(WORK REQUEST): Scan the lines below and report each one containing "value" by copying it.

[Web page edit records]
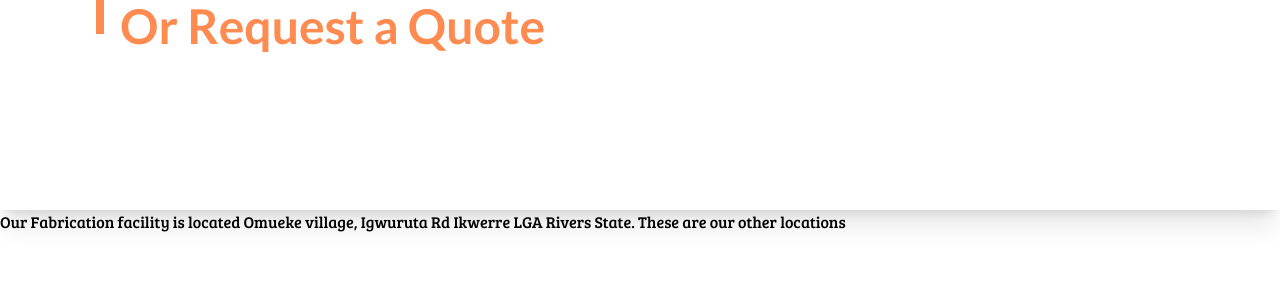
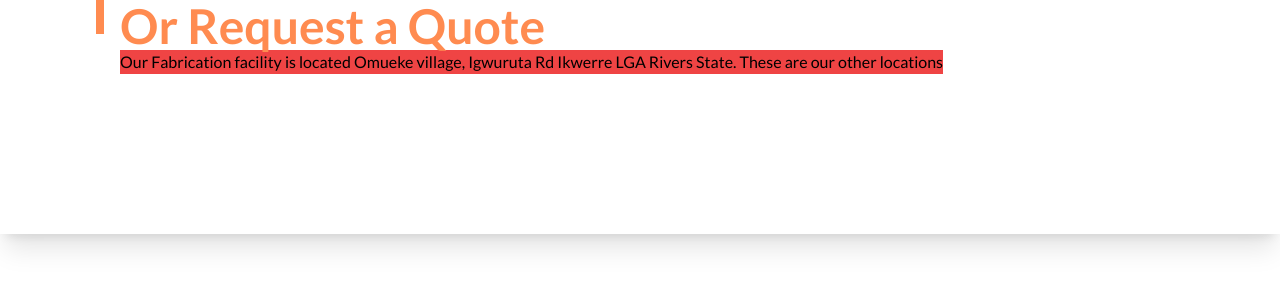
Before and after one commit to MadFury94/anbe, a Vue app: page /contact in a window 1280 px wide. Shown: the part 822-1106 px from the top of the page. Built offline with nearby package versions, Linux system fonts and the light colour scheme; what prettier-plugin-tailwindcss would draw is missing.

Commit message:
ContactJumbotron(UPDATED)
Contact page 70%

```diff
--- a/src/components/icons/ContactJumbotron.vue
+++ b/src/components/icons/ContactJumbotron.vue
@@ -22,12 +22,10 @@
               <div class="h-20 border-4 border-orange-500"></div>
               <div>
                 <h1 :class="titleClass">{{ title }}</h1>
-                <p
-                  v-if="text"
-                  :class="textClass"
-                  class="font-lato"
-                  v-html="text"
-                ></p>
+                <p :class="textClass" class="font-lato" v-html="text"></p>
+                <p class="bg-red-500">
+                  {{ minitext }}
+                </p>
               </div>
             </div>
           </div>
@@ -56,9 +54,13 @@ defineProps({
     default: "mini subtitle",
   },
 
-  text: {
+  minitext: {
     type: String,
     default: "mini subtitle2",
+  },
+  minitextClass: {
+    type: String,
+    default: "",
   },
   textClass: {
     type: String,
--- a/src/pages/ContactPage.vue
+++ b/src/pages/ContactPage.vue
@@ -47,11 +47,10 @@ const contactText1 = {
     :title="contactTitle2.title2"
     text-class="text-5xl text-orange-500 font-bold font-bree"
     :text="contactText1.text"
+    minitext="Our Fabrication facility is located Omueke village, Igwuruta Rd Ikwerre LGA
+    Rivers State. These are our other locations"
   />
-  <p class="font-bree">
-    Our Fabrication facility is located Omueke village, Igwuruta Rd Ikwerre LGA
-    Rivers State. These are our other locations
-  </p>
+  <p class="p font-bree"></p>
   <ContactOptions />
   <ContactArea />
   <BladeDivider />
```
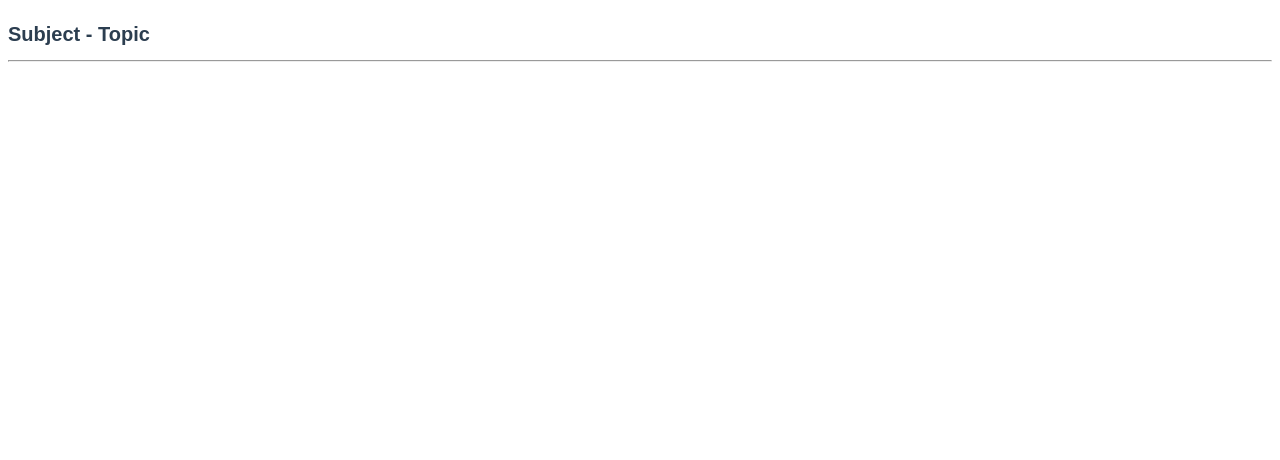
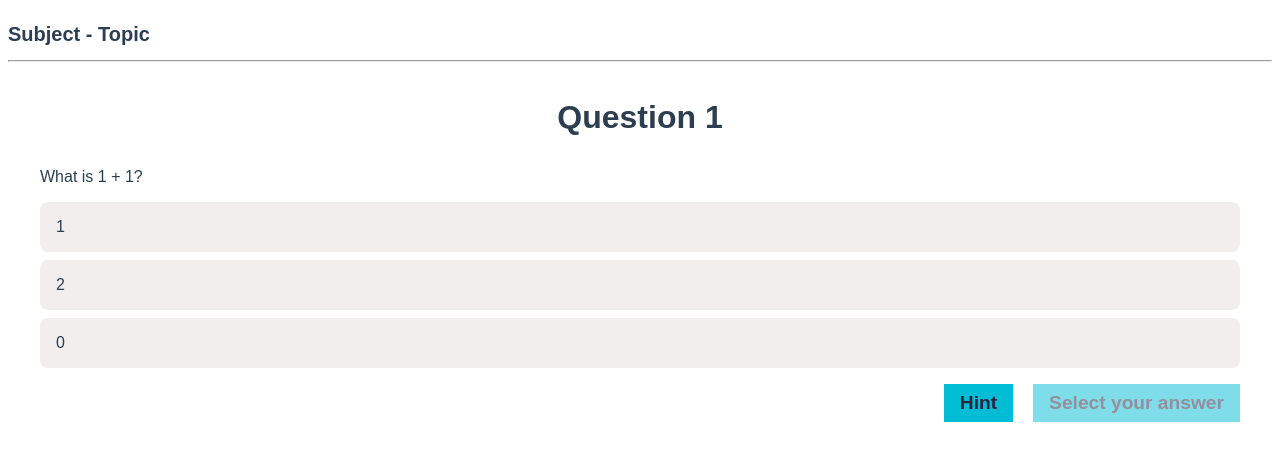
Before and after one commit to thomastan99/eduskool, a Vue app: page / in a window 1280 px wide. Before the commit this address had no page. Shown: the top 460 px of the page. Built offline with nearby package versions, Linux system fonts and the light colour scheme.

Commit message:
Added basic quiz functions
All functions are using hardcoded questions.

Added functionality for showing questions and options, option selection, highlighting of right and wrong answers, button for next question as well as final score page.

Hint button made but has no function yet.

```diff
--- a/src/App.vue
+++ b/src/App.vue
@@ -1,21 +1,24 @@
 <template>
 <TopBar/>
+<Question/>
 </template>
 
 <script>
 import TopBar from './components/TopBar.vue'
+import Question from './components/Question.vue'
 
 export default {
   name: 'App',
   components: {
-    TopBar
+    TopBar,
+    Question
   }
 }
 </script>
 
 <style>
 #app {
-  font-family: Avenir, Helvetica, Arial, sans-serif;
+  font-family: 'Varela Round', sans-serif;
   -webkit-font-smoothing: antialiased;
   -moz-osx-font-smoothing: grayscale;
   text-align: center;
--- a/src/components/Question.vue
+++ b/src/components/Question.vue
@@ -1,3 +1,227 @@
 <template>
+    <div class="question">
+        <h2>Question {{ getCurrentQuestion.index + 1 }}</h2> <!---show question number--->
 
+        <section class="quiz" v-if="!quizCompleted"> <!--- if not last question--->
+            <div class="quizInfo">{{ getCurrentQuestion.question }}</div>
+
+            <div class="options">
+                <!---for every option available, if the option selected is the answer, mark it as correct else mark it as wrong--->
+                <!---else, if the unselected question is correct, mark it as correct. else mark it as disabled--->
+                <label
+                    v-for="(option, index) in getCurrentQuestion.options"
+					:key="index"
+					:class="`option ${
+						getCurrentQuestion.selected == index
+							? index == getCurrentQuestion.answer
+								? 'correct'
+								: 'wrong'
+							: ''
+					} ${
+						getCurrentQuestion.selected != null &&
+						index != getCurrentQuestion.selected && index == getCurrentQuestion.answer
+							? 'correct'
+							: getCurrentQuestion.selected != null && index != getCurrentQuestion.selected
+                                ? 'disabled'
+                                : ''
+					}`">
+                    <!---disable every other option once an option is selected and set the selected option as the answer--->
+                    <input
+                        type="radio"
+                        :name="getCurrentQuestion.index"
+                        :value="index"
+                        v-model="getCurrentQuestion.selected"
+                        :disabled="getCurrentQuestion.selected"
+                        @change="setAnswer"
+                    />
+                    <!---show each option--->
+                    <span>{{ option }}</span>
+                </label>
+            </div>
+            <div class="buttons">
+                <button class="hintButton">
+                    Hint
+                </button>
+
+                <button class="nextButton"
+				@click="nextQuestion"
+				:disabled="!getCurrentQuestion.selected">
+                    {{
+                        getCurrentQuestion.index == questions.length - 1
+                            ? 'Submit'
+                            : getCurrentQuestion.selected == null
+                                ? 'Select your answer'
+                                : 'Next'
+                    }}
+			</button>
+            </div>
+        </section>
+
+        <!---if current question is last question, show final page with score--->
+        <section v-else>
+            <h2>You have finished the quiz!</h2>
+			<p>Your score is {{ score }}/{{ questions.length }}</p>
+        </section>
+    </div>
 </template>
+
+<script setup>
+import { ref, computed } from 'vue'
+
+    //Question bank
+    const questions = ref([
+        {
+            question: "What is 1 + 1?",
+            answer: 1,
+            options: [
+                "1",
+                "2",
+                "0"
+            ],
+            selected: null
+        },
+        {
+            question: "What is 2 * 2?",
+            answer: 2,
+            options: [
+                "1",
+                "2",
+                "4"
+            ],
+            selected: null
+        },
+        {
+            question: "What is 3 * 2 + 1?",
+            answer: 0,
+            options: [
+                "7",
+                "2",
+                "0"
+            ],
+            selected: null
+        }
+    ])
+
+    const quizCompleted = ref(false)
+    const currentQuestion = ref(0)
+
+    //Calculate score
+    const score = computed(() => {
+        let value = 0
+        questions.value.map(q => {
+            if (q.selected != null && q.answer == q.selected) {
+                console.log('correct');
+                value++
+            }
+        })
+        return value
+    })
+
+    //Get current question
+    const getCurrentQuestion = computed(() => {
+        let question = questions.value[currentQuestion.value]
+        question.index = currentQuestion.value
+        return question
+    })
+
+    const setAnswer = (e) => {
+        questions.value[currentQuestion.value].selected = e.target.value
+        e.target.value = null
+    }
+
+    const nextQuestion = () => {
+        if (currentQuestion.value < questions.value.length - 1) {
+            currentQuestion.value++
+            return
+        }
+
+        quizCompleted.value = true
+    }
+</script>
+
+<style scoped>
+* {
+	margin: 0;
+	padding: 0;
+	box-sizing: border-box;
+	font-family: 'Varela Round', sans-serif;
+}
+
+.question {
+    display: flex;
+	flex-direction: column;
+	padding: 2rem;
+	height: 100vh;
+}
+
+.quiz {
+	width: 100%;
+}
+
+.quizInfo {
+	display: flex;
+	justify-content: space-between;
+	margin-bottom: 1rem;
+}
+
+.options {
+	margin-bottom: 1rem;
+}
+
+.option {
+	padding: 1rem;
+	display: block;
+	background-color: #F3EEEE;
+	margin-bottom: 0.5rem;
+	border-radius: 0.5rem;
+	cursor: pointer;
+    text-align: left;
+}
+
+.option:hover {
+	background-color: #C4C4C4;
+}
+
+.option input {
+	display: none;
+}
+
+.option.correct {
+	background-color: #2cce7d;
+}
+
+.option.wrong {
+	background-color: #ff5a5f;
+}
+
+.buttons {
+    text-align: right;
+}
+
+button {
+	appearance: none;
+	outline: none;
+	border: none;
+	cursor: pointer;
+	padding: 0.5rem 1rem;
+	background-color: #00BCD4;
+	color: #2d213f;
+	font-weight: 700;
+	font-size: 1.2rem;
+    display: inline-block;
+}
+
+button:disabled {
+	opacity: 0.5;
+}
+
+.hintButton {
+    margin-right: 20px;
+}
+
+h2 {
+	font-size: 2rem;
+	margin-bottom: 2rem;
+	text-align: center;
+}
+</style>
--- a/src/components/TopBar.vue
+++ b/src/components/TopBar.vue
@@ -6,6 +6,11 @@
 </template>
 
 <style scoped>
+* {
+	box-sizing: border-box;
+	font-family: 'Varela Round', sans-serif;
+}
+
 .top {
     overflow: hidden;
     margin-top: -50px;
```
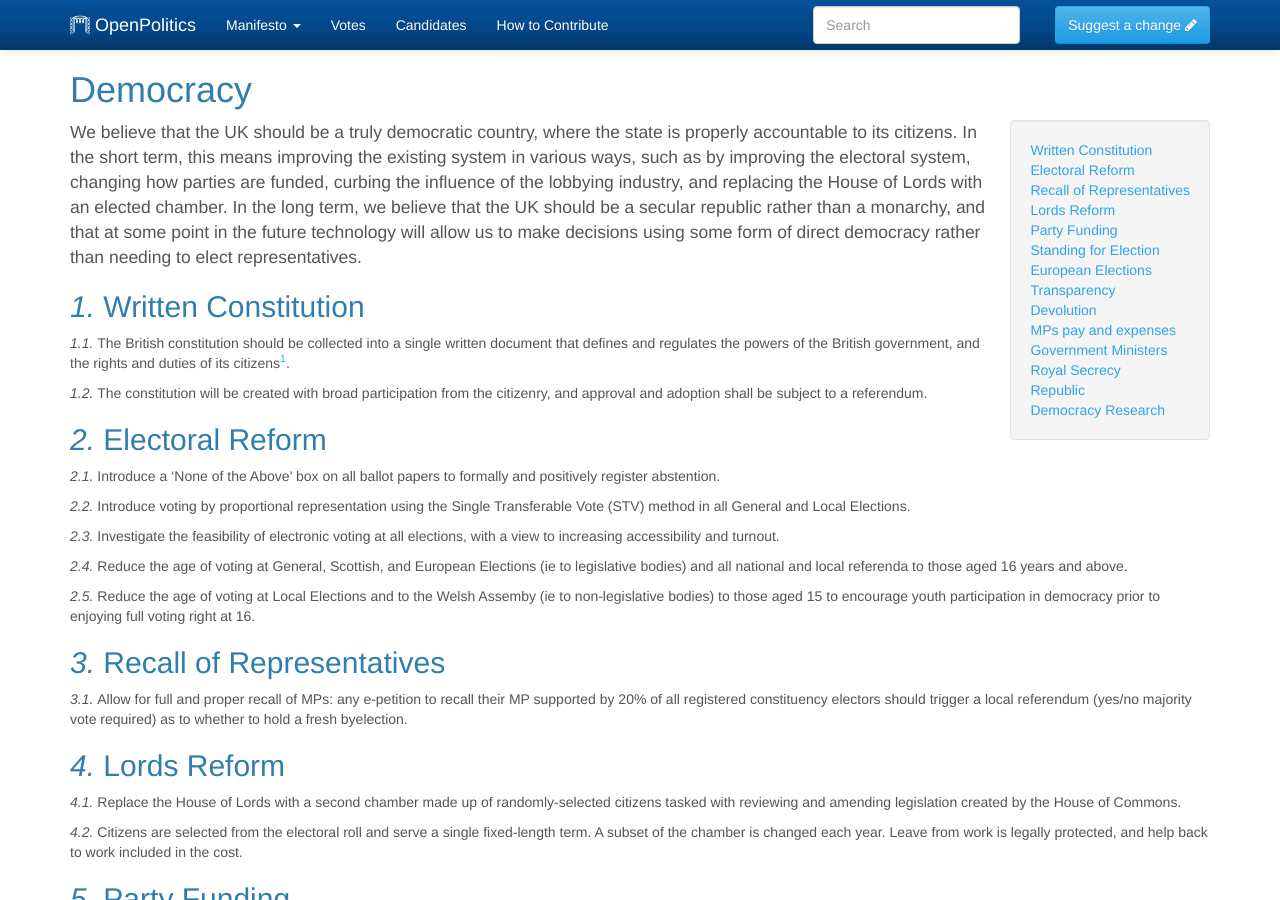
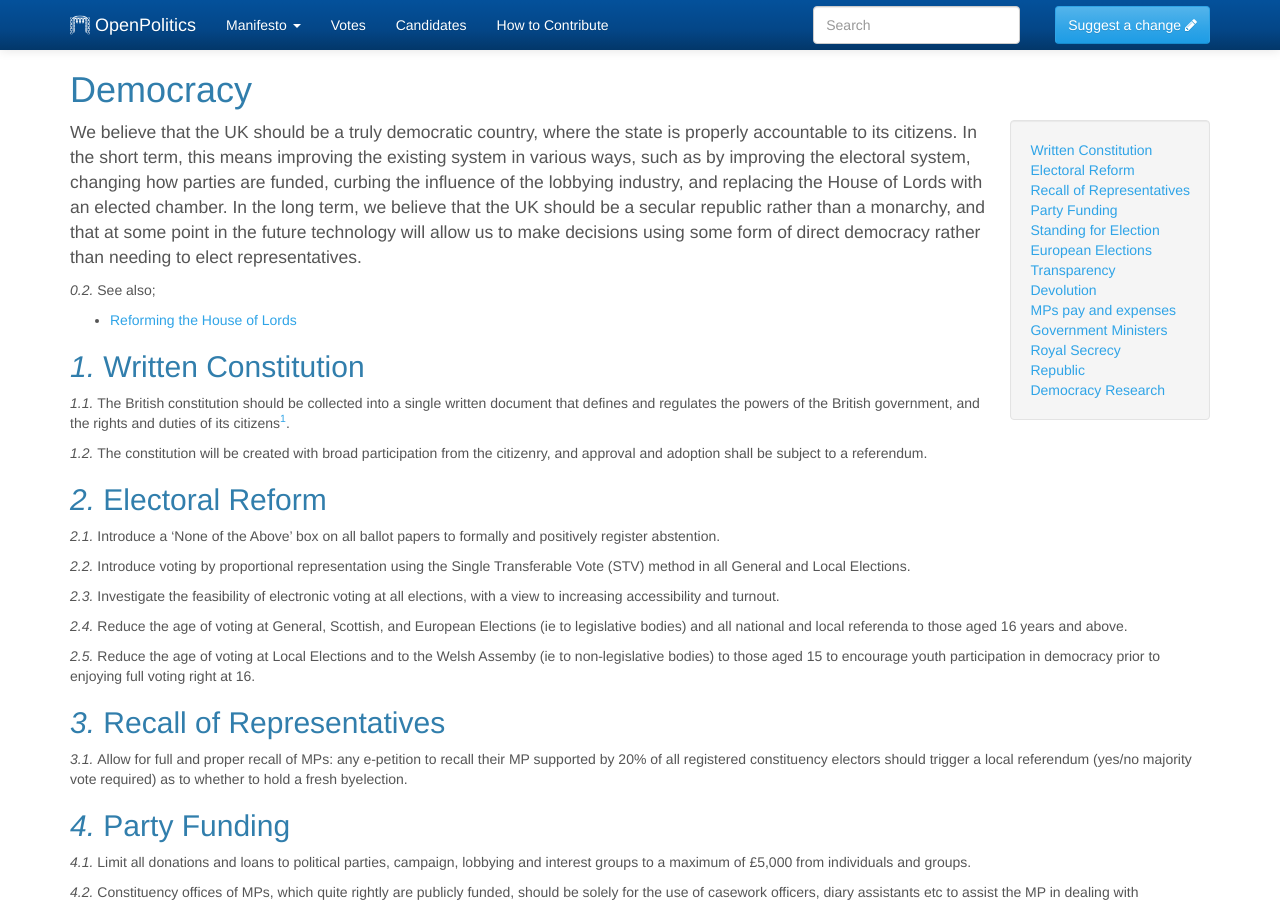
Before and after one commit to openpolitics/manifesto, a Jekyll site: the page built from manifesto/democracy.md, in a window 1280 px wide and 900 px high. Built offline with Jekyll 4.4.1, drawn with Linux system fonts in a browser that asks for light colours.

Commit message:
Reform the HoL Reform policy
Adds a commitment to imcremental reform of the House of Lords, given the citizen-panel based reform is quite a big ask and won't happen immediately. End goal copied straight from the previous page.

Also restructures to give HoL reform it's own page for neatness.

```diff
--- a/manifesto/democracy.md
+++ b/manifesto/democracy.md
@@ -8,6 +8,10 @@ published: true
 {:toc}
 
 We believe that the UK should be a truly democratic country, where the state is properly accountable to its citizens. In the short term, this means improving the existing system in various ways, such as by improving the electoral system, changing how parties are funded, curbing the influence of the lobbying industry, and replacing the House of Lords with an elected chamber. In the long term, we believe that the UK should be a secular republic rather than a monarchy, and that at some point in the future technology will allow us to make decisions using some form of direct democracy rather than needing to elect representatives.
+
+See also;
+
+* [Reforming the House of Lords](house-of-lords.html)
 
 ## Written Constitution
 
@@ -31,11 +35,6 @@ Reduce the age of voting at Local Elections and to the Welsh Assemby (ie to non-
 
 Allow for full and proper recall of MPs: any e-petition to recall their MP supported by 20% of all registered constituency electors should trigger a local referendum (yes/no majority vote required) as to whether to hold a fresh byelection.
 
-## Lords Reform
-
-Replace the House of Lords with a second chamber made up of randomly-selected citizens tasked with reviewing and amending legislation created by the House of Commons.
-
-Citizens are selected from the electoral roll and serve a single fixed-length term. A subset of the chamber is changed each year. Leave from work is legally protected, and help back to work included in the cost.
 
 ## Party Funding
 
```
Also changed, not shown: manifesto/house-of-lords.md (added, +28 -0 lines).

(SOLUTION FOR THIS TASK):
+                        :value="index"
+        let value = 0
+        questions.value.map(q => {
+                value++
+        return value
+        let question = questions.value[currentQuestion.value]
+        question.index = currentQuestion.value
+        questions.value[currentQuestion.value].selected = e.target.value
+        e.target.value = null
+        if (currentQuestion.value < questions.value.length - 1) {
+            currentQuestion.value++
+        quizCompleted.value = true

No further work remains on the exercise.